** DATA PROVIDED **
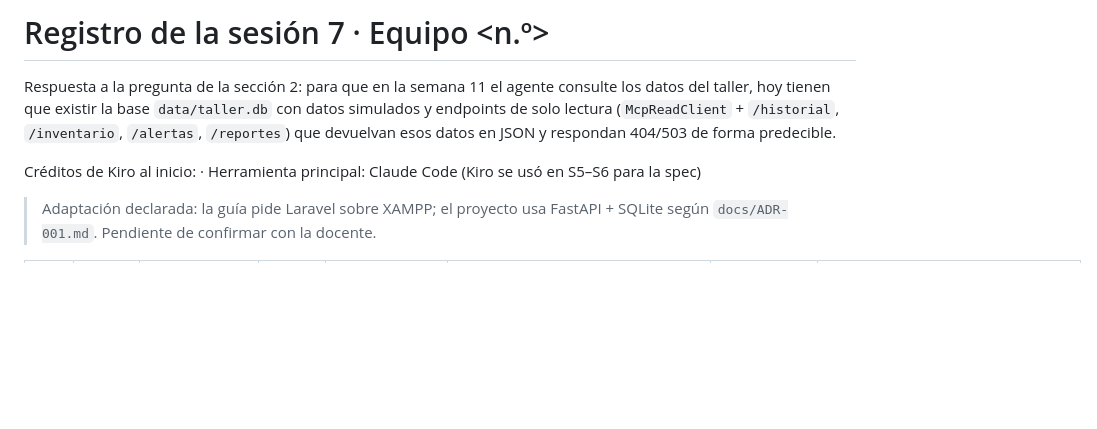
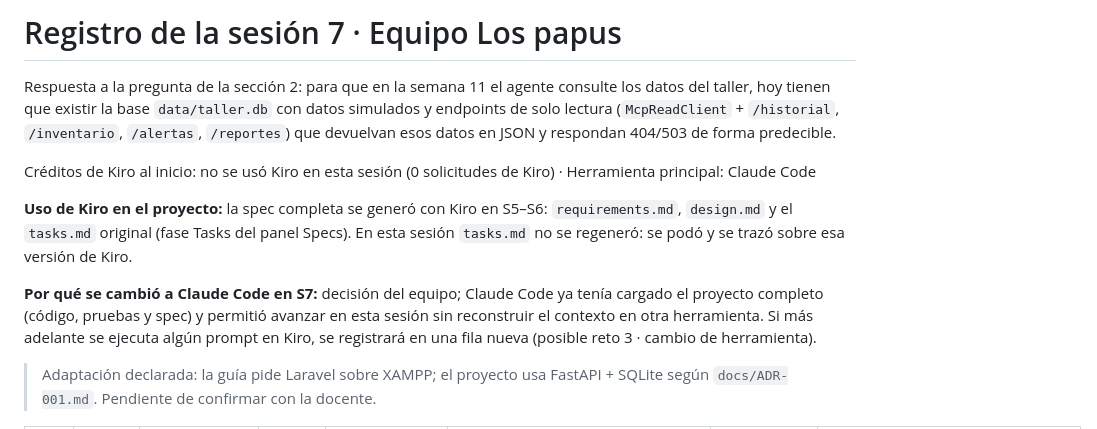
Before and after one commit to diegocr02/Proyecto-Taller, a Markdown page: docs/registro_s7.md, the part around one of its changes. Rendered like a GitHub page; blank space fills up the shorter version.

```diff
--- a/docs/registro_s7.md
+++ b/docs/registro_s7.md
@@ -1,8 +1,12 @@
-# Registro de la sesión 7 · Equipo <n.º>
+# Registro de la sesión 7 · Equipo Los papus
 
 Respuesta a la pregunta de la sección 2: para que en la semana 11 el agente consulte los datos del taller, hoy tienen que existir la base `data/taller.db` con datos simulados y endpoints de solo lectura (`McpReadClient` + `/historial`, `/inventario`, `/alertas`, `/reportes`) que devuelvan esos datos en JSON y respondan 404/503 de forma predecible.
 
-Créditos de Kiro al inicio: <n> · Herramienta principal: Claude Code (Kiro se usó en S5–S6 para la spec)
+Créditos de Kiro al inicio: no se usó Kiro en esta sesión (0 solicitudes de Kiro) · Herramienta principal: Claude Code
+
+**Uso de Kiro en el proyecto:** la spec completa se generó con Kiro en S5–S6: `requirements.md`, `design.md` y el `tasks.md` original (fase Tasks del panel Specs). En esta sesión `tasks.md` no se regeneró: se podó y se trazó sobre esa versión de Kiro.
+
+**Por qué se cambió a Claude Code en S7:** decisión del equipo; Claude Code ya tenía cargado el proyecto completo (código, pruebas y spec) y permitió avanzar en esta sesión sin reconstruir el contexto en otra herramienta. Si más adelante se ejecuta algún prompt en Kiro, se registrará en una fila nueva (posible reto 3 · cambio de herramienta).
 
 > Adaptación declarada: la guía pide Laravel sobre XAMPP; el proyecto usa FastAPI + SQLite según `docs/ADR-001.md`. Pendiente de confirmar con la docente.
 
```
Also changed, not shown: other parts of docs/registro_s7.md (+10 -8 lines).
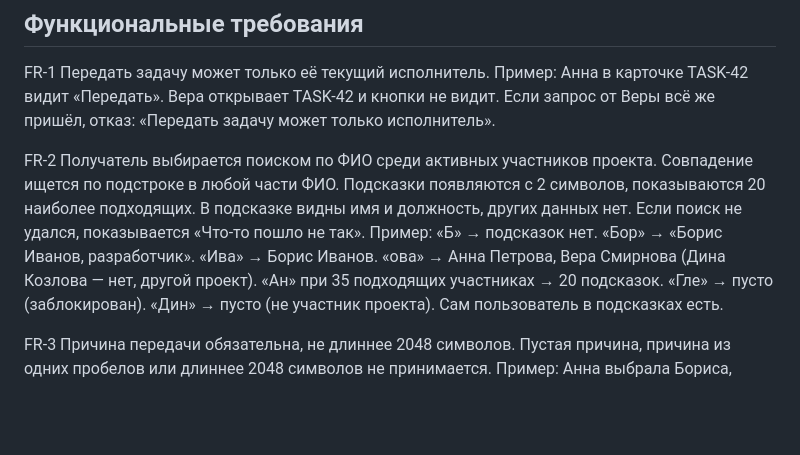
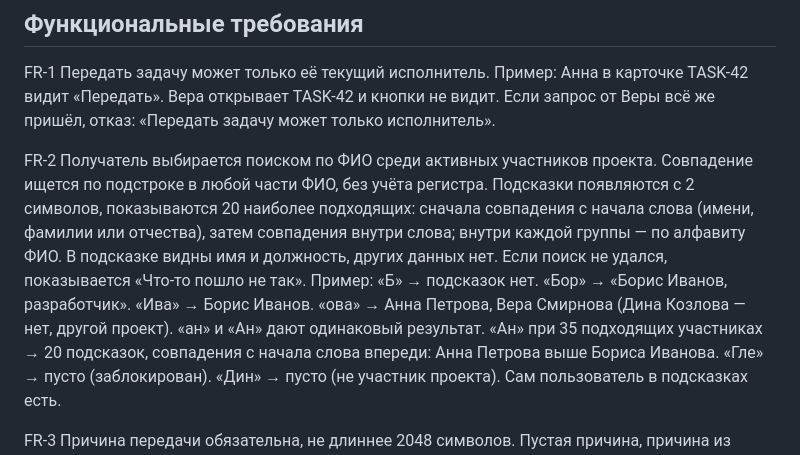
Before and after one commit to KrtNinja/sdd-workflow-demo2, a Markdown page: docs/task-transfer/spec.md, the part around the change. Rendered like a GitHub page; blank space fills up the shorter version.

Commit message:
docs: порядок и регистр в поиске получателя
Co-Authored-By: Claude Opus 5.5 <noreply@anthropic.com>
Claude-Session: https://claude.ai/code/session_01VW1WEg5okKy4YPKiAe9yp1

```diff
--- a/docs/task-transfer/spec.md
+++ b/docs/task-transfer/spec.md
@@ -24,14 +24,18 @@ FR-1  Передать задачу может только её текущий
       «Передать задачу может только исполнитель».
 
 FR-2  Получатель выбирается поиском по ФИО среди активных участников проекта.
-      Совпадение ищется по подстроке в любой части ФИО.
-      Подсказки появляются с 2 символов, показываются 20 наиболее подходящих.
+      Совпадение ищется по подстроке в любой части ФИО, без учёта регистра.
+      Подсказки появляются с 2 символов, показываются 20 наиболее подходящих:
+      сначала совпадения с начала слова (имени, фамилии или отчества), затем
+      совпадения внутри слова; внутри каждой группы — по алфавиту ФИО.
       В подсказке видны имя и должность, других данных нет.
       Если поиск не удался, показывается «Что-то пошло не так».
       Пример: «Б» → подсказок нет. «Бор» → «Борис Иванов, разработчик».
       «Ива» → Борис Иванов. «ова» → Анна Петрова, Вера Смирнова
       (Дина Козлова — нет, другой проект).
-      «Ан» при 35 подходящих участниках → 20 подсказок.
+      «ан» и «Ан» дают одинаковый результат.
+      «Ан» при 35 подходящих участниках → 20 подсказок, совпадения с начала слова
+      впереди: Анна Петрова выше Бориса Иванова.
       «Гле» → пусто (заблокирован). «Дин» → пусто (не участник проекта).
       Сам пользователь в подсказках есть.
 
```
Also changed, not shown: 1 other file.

** EXERCISE DESCRIPTION **
Pick from the records each line that contains the word "слова" and show it.

** ANSWER SPACE **
+      сначала совпадения с начала слова (имени, фамилии или отчества), затем
+      совпадения внутри слова; внутри каждой группы — по алфавиту ФИО.
+      «Ан» при 35 подходящих участниках → 20 подсказок, совпадения с начала слова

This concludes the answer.